The crisis in Ukraine is beginning to hurt the German economy, with industrial orders, a key measure of demand for German-made goods, taking an unexpected hit in March, data showed on Wednesday.
After rising consistently for the preceding four months, industrial orders were down 2.8 percent month-on-month in March, the economy ministry said in a statement.
In February, factory orders had increased by 0.9 percent.
The ministry attributed the March decline to a sharp drop in foreign orders, particularly those coming from the eurozone.
Overall export orders were down by as much as 4.6 percent with orders from the single currency area nose-diving by 9.4 percent.
Taking January to March combined to iron out short-term fluctuations, overall orders stagnated, the ministry calculated.
The ministry insisted that the overall trend in industrial orders "remains pointing upwards, but is likely to tail off somewhat."
A contributing factor here would be a "temporary reluctance to place orders in view of the current geo-political developments," the ministry suggested.
"All in all, the upturn in the manufacturing sector will be driven by robust domestic demand and demand for industrial goods outside the euro area," it said.
UniCredit analyst Andrea Rees described the March data as an "unpleasant surprise."
While some technical correction had been in the pipeline after persistently upbeat figures in the previous few months, "the drop was massive," Rees said.
But the expert insisted that the March data should not simply be taken at face value.
"A strong positive counter reaction in April is very likely.
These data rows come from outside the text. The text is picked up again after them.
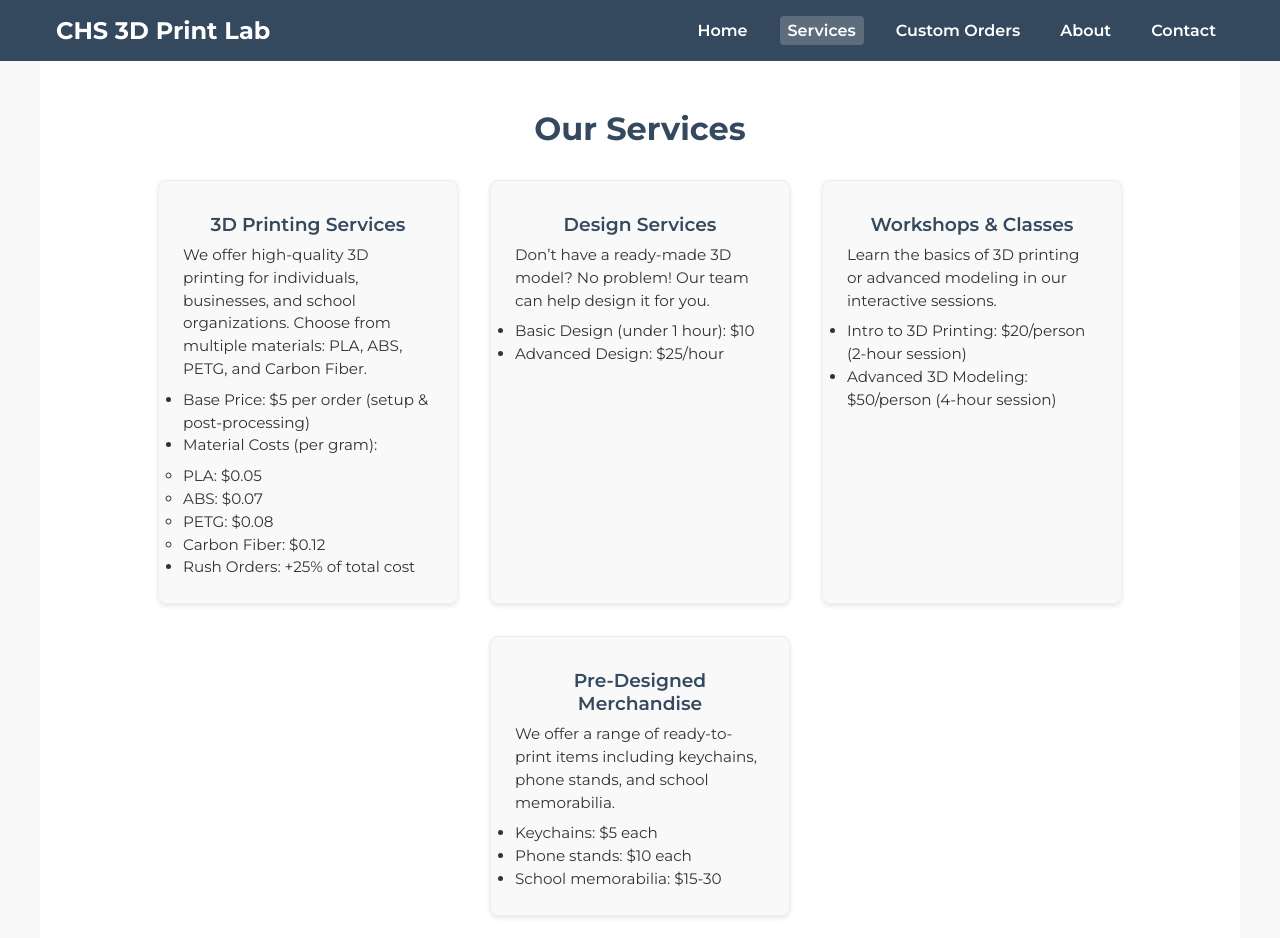
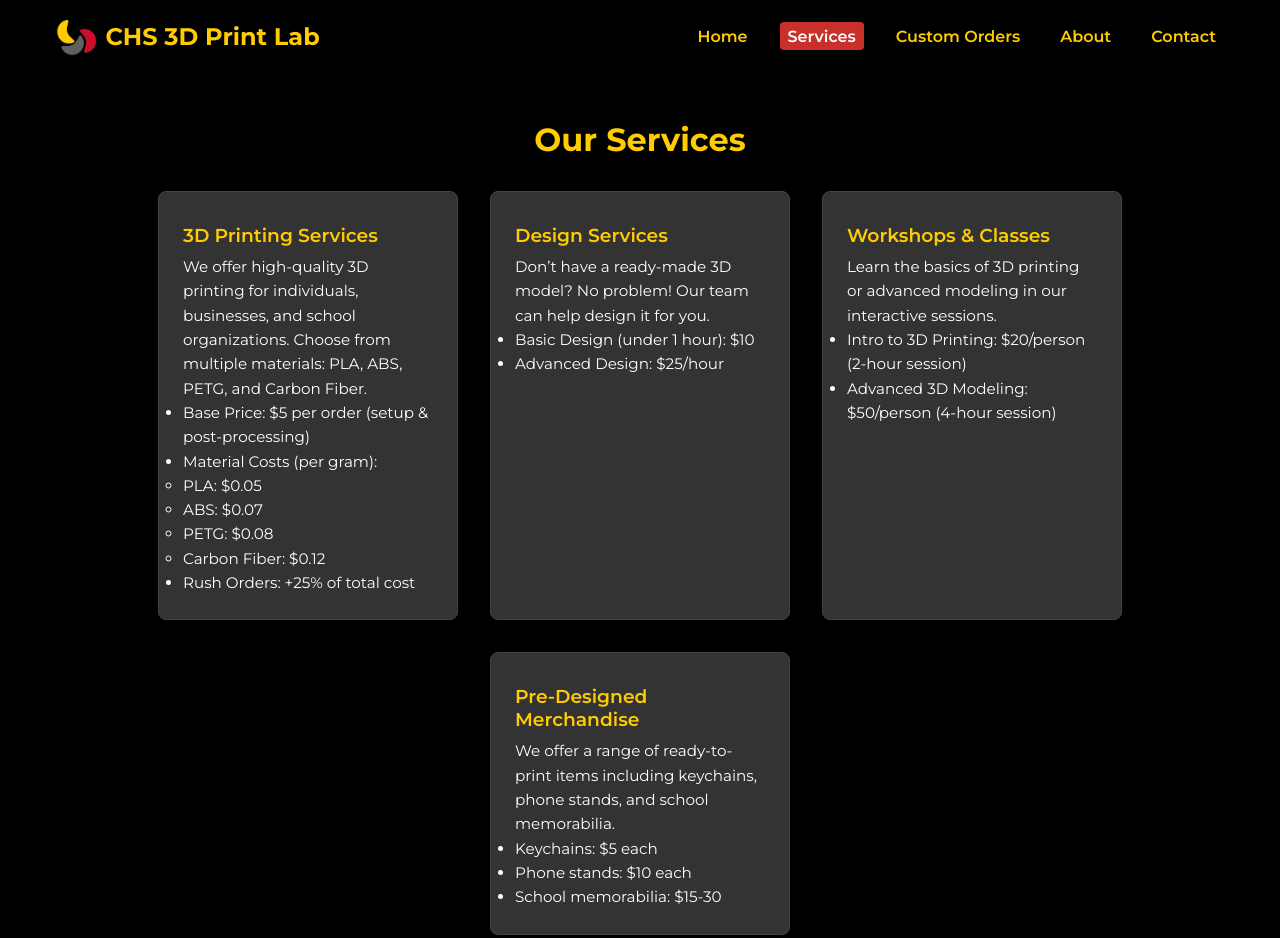
Before and after one commit to Outsoldier/my-3d-printing-website, a plain HTML site: page services.html in a window 1280 px wide. Shown: the top 938 px of the page. Drawn offline with Linux system fonts and the light colour scheme.

Commit message:
change colors and add a logo

```diff
--- a/services.html
+++ b/services.html
@@ -19,7 +19,10 @@
   <!-- HEADER / NAV -->
   <header>
     <div class="navbar">
-      <a href="index.html" class="logo">CHS 3D Print Lab</a>
+        <a href="index.html" class="navbar-logo">
+            <img src="images/chs-logo.png" alt="CHS 3D Print Lab Logo" class="logo-img">
+            <span>CHS 3D Print Lab</span>
+          </a>
       <nav>
         <ul>
           <li><a href="index.html">Home</a></li>
--- a/styles/style.css
+++ b/styles/style.css
@@ -1,13 +1,19 @@
+/*************************************
+  COLOR VARIABLES
+*************************************/
 :root {
-  --color-primary: #34495e;    /* Dark blue/gray */
-  --color-secondary: #2ecc71;  /* Vibrant green */
-  --color-accent: #16a085;     /* Teal accent */
+  --color-primary: #000000; /* Black */
+  --color-secondary: #c9302c; /* Red */
+  --color-accent: #ffcc00; /* Gold */
+
   --color-white: #ffffff;
   --color-light: #f9f9f9;
   --color-dark: #333333;
 }
 
-/* RESET & GLOBAL */
+/*************************************
+  GLOBAL RESET & FONTS
+*************************************/
 * {
   margin: 0;
   padding: 0;
@@ -15,14 +21,16 @@
 }
 
 body {
-  font-family: 'Montserrat', sans-serif;
-  color: var(--color-dark);
-  background-color: var(--color-light);
+  font-family: 'Montserrat', sans-serif; /* or any preferred font */
+  color: var(--color-white);
+  background-color: var(--color-primary); /* Black background */
 }
 
-/* NAVBAR */
+/*************************************
+  NAVBAR
+*************************************/
 header {
-  background-color: var(--color-primary);
+  background-color: var(--color-primary); /* Black */
   padding: 1rem 0;
 }
 .navbar {
@@ -33,34 +41,56 @@ header {
   margin: 0 auto;
   padding: 0 1rem;
 }
-.navbar .logo {
+
+/* LOGO LINK (with optional text + image) */
+.navbar-logo {
+  display: flex;
+  align-items: center;
+  text-decoration: none;
+  color: var(--color-accent); /* Gold for the text next to logo */
   font-size: 1.5rem;
-  color: var(--color-white);
-  text-decoration: none;
   font-weight: 700;
+  gap: 0.5rem; /* space between the logo image and text */
 }
+
+/* LOGO IMAGE */
+.logo-img {
+  height: 40px; /* adjust as needed */
+  width: auto;
+  object-fit: contain;
+}
+
+/* NAV LINKS */
 .navbar nav ul {
   list-style: none;
   display: flex;
   gap: 1.5rem;
 }
 .navbar nav ul li a {
-  color: var(--color-white);
+  color: var(--color-accent); /* Gold links by default */
   text-decoration: none;
   font-weight: 600;
   padding: 0.3rem 0.5rem;
+  transition: background-color 0.3s, color 0.3s;
 }
 .navbar nav ul li a:hover,
 .navbar nav ul li a.active {
-  background-color: rgba(255, 255, 255, 0.2);
+  background-color: var(--color-secondary); /* Red background on hover */
+  color: var(--color-white);
   border-radius: 4px;
 }
 
-/* HERO */
+/*************************************
+  HERO SECTION
+*************************************/
 .hero {
-  color: var(--color-white);
+  /* If you want a gradient, otherwise place an image in background */
+  /* background: linear-gradient(to right, #000000 0%, #c9302c 100%); */
+  /* Or if you prefer an image: background: url('images/hero.jpg') center/cover no-repeat; */
+
   text-align: center;
   padding: 5rem 1rem;
+  color: var(--color-white);
 }
 .hero h1 {
   font-size: 3rem;
@@ -73,8 +103,8 @@ header {
 }
 .cta-button {
   display: inline-block;
-  background-color: var(--color-white);
-  color: var(--color-primary);
+  background-color: var(--color-accent); /* Gold */
+  color: var(--color-primary); /* Black text on gold button */
   padding: 1rem 2rem;
   text-decoration: none;
   font-weight: 600;
@@ -82,38 +112,51 @@ header {
   transition: background-color 0.3s, color 0.3s;
 }
 .cta-button:hover {
-  background-color: var(--color-dark);
+  background-color: var(--color-secondary); /* Red on hover */
   color: var(--color-white);
 }
 
-/* SERVICES / ABOUT SECTIONS */
-.services, .about-us, .contact-section {
+/*************************************
+  MAIN SECTIONS (services, about, contact, etc.)
+*************************************/
+.services,
+.about-us,
+.contact-section {
   padding: 3rem 1rem;
-  background-color: var(--color-white);
   max-width: 1200px;
   margin: 0 auto;
+  background-color: var(--color-primary); /* Black background */
   text-align: center;
+  color: var(--color-white);
 }
-.services h2, .about-us h2, .contact-section h2 {
+.services h2,
+.about-us h2,
+.contact-section h2 {
   font-size: 2rem;
   margin-bottom: 2rem;
   font-weight: 700;
-  color: var(--color-primary);
+  color: var(--color-accent); /* Gold headings */
 }
+
 .service-cards {
   display: flex;
   flex-wrap: wrap;
   gap: 2rem;
   justify-content: center;
 }
+
+/*************************************
+  SERVICE CARDS
+*************************************/
 .service-card {
-  background-color: var(--color-light);
+  background-color: var(--color-dark); /* #333 for contrast */
   padding: 1.5rem;
   max-width: 300px;
   border-radius: 8px;
-  border: 1px solid #eee;
-  box-shadow: 0 2px 5px rgba(0,0,0,0.1);
+  border: 1px solid #444;
+  box-shadow: 0 2px 5px rgba(0,0,0,0.4);
   transition: transform 0.3s;
+  text-align: left;
 }
 .service-card:hover {
   transform: translateY(-5px);
@@ -121,30 +164,34 @@ header {
 .service-card h3 {
   margin-top: 0.5rem;
   margin-bottom: 0.5rem;
-  color: var(--color-primary);
+  color: var(--color-accent); /* Gold */
   font-weight: 600;
 }
-.service-card p, .service-card ul {
-  text-align: left;
+.service-card p,
+.service-card ul {
   font-size: 0.95rem;
-  margin-top: 0.5rem;
-  line-height: 1.5;
+  line-height: 1.6;
 }
 
-/* ABOUT PAGE STYLES */
+/*************************************
+  ABOUT PAGE
+*************************************/
 .about-us h3 {
   margin-top: 1.5rem;
   margin-bottom: 0.5rem;
-  color: var(--color-accent);
+  color: var(--color-secondary); /* Red subheadings */
 }
-.about-us p, .about-us ul {
+.about-us p,
+.about-us ul {
   text-align: left;
   line-height: 1.6;
   max-width: 800px;
   margin: 1rem auto;
 }
 
-/* CUSTOM ORDER & CONTACT FORMS */
+/*************************************
+  FORMS (Custom Orders & Contact)
+*************************************/
 .contact-form {
   display: flex;
   flex-direction: column;
@@ -156,6 +203,7 @@ header {
 .contact-form label {
   font-weight: 600;
   margin-bottom: 0.3rem;
+  color: var(--color-accent); /* gold labels */
 }
 .contact-form input,
 .contact-form textarea,
@@ -164,10 +212,11 @@ header {
   padding: 0.7rem;
   border: 1px solid #ccc;
   border-radius: 5px;
+  color: var(--color-dark);
 }
 .contact-form button {
-  background-color: var(--color-accent);
-  color: var(--color-white);
+  background-color: var(--color-accent); /* Gold */
+  color: var(--color-primary); /* Black text on button */
   padding: 0.75rem;
   border: none;
   cursor: pointer;
@@ -176,21 +225,25 @@ header {
   transition: background-color 0.3s;
 }
 .contact-form button:hover {
-  background-color: var(--color-secondary);
+  background-color: var(--color-secondary); /* Red */
+  color: var(--color-white);
 }
+
 .contact-info {
   margin-top: 2rem;
   line-height: 1.6;
 }
 .contact-info a {
-  color: var(--color-primary);
+  color: var(--color-accent);
   text-decoration: underline;
 }
 
-/* FOOTER */
+/*************************************
+  FOOTER
+*************************************/
 footer {
-  background-color: var(--color-primary);
-  color: var(--color-white);
+  background-color: var(--color-primary); /* black footer */
+  color: var(--color-accent); /* gold text */
   text-align: center;
   padding: 1.5rem;
   margin-top: 3rem;
```
Also changed, not shown: about.html (+4 -1 lines), contact.html (+6 -2 lines), custom-order.html (+4 -1 lines), index.html (+4 -1 lines), products.html (+4 -1 lines), images/chs-logo.png (renamed from images/logo.png).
The upward trend in the German manufacturing sector is intact with some transformation from solid foreign demand to stronger domestic growth forces," Rees said.
Commerzbank economist Ralph Solveen felt that following the previously sharp increases, "German manufacturing seems to be pausing."
The sharp drop in orders in March was partially attributable to weaker orders for aircraf and trains, "where orders always fluctuate heavily. But even without this sector, orders came in 1.5 percent lower than in February," Solveen said.
He said the data "concurs with our view that the growth rate of real GDP will turn out much weaker in the second quarter than the solid rate of around 0.75 percent which seems to be on the cards for the first quarter."
"Sentiment indicators, however, are still very positive, suggesting that this is a temporary soft patch, but not the end of the upward movement that has been in place since late 2012," Solveen said.
BayerLB economist Stefan Kipar agreed.
"The continued strength of domestic orders suggests that the recovery in Germany will be driven largely by domestic demand," the expert said.
"We believe the weak March data are simply a breaher and the general upwards tend will continue in the coming months," Kipar said.
© 2014 AFP